Image via Google Maps
Image via Google Maps

Agreement reached over Brunette interchange

By Mercedes Deutscher, News Editor

New Westminster and Coquitlam have created a task force on the Brunette interchange, after the provincial government began creating a formal project plan for the roadway. The task force will be co-chaired by both mayors from New Westminster and Coquitlam, and will contain two councillors and two experienced engineers or transportation staff from each city.

The task force is undertaking three alternative proposals for the interchange, with a report expected from the task force by February 27. All three proposals will share a common theme—to focus on making Brunette a direct corridor between New Westminster and Coquitlam, and to divert regional traffic elsewhere.

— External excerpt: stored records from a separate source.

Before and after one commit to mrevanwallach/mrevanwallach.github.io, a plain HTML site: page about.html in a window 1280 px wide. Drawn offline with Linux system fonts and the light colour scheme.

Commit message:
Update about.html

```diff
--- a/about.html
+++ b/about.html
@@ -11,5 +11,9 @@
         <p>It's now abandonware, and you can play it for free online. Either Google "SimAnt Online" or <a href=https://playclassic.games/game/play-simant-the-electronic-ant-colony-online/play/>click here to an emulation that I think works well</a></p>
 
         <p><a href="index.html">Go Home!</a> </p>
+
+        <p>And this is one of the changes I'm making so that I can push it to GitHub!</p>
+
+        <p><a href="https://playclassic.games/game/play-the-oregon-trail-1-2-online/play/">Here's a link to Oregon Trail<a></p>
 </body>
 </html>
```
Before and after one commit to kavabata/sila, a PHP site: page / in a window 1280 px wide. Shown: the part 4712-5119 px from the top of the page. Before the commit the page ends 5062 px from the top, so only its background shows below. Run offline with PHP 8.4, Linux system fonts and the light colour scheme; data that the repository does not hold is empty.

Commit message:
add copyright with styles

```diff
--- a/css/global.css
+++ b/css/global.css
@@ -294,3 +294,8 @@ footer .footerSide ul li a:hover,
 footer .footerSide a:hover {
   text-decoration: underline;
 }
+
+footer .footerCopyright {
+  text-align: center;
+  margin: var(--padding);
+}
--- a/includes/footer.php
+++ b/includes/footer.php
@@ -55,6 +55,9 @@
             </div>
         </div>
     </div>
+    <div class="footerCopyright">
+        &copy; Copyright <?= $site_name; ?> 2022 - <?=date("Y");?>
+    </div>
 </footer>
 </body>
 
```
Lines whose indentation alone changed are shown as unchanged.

For New Westminster, keeping Brunette accessible for ambulances to go to and from the Royal Columbian Hospital is a top priority. As for Coquitlam, improving the flow of traffic through the community of Maillardville is key, as well as not having any negative impacts on local businesses.

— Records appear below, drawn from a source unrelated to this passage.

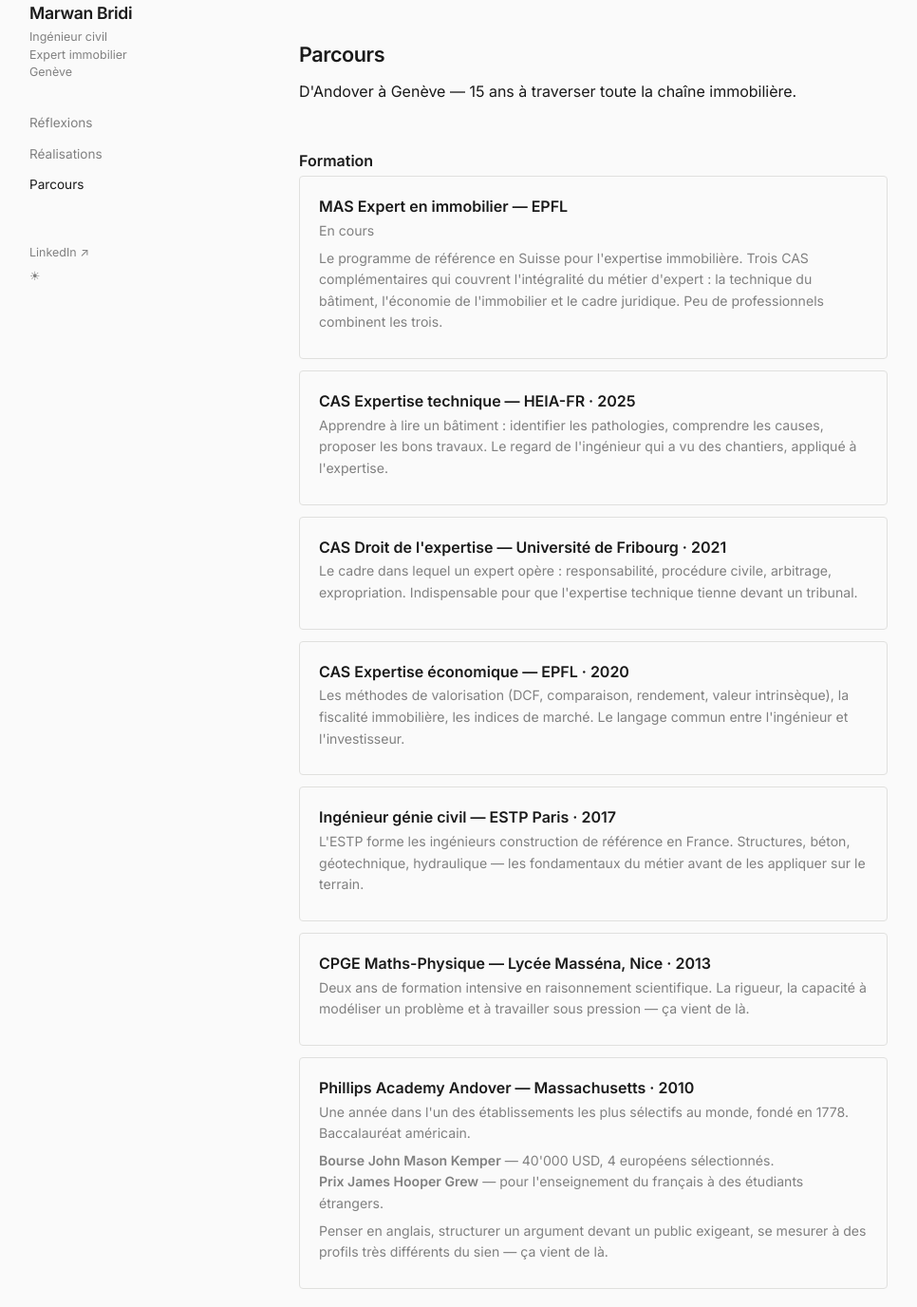
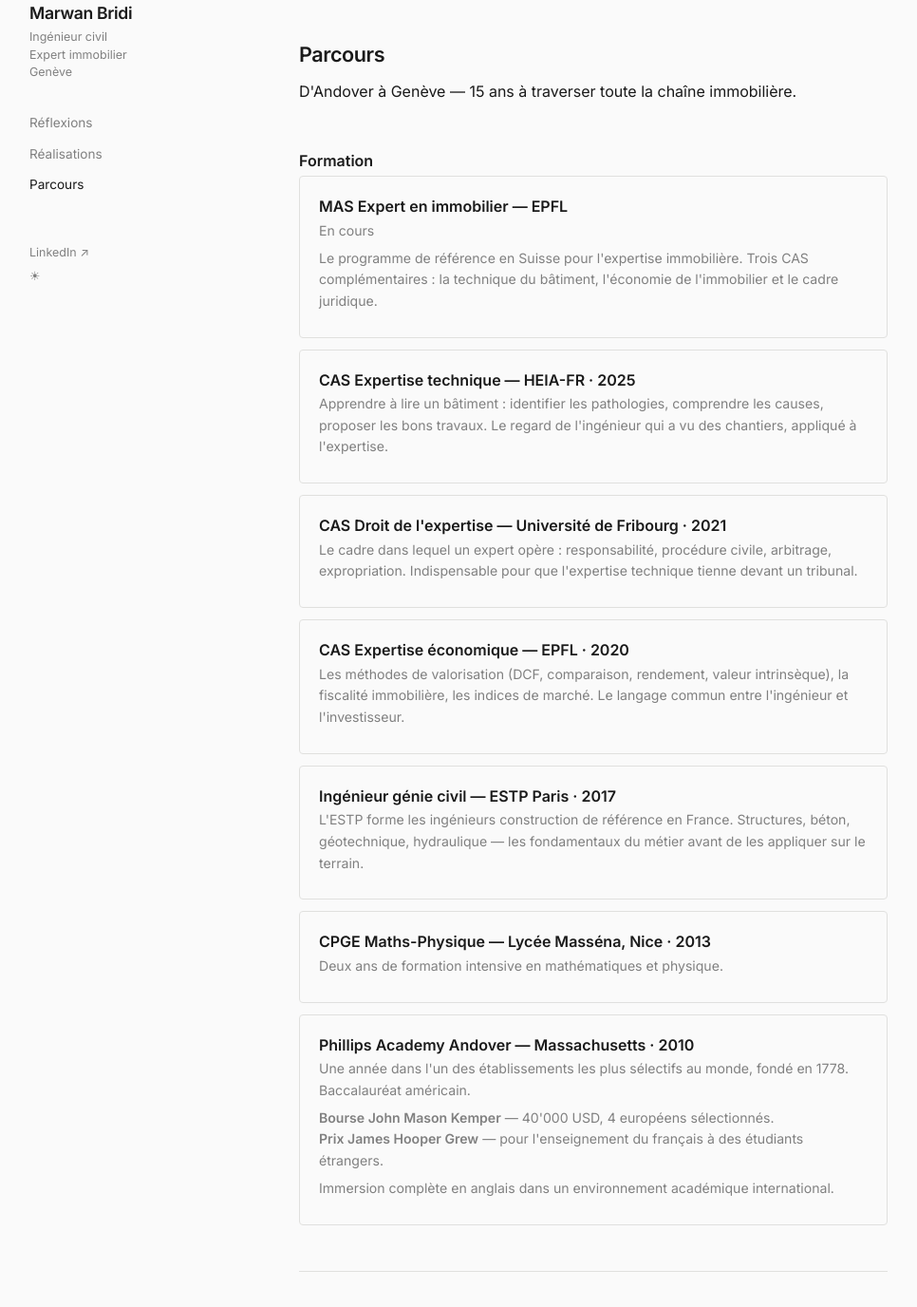
Before and after one commit to marou-dev/marwanbridi.com, an Astro site: page /parcours in a window 1280 px wide. Shown: the part 61-1437 px from the top of the page at 95% size, without its empty margins (157-1123 px from the left). Built offline with nearby package versions, Linux system fonts and the light colour scheme; Astro itself is replaced by a stand-in of ours.

Commit message:
fix: retire formulations hautaines — titres, parcours, descriptions

```diff
--- a/src/pages/parcours.astro
+++ b/src/pages/parcours.astro
@@ -15,7 +15,7 @@ import BaseLayout from '../layouts/BaseLayout.astro';
     <div class="card">
       <h3>MAS Expert en immobilier — EPFL</h3>
       <p class="desc">En cours</p>
-      <p class="desc">Le programme de référence en Suisse pour l'expertise immobilière. Trois CAS complémentaires qui couvrent l'intégralité du métier d'expert : la technique du bâtiment, l'économie de l'immobilier et le cadre juridique. Peu de professionnels combinent les trois.</p>
+      <p class="desc">Le programme de référence en Suisse pour l'expertise immobilière. Trois CAS complémentaires : la technique du bâtiment, l'économie de l'immobilier et le cadre juridique.</p>
     </div>
 
     <div class="card">
@@ -40,14 +40,14 @@ import BaseLayout from '../layouts/BaseLayout.astro';
 
     <div class="card">
       <h3>CPGE Maths-Physique — Lycée Masséna, Nice · 2013</h3>
-      <p class="desc">Deux ans de formation intensive en raisonnement scientifique. La rigueur, la capacité à modéliser un problème et à travailler sous pression — ça vient de là.</p>
+      <p class="desc">Deux ans de formation intensive en mathématiques et physique.</p>
     </div>
 
     <div class="card">
       <h3>Phillips Academy Andover — Massachusetts · 2010</h3>
       <p class="desc">Une année dans l'un des établissements les plus sélectifs au monde, fondé en 1778. Baccalauréat américain.</p>
       <p class="desc"><strong>Bourse John Mason Kemper</strong> — 40'000 USD, 4 européens sélectionnés.<br /><strong>Prix James Hooper Grew</strong> — pour l'enseignement du français à des étudiants étrangers.</p>
-      <p class="desc">Penser en anglais, structurer un argument devant un public exigeant, se mesurer à des profils très différents du sien — ça vient de là.</p>
+      <p class="desc">Immersion complète en anglais dans un environnement académique international.</p>
     </div>
   </section>
 
```
Also changed, not shown: src/content/thinking/chine-construction-robotique-terrain.md (+1 -1 lines), src/content/thinking/ldtr-piege-renovation-geneve.md (+1 -1 lines).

The interchange has been the cause for heated debates between the two municipalities in the past, with both cities having gone to court and arbitration.

“The hope is that we might be able to choose an option,” Coquitlam Mayor Richard Stewart told the Tri-City News. “It might be a blend of options, [and] it would be something that enables both communities to achieve what we want to achieve.”

The provincial project website states: “Improving the Brunette overpass is critical for moving people and goods in this area and for private and emergency vehicles accessing Royal Columbian Hospital. Currently, this interchange is often a bottleneck on the Highway 1 corridor, especially at peak times.”

Brunette, which has an average of 60,000 vehicles passing through it daily, has been problematic for collisions, which can often lead to the interchange being idle for hours. Brunette also hosts the highest number of crashes in Coquitlam, according to ICBC data.

The interchange has also been problematic for those who utilize public transportation at Braid Skytrain station, as pedestrians have long had struggle accessing the station.

“Given the potential impacts of a new Brunette Avenue interchange, it is critical that we work together to ensure the best interests of our respective communities are kept front and centre,” New Westminster mayor Jonathan Cote said to the New Westminster Record.

Until a plan is decided on, there are no speculative completion dates for the interchange.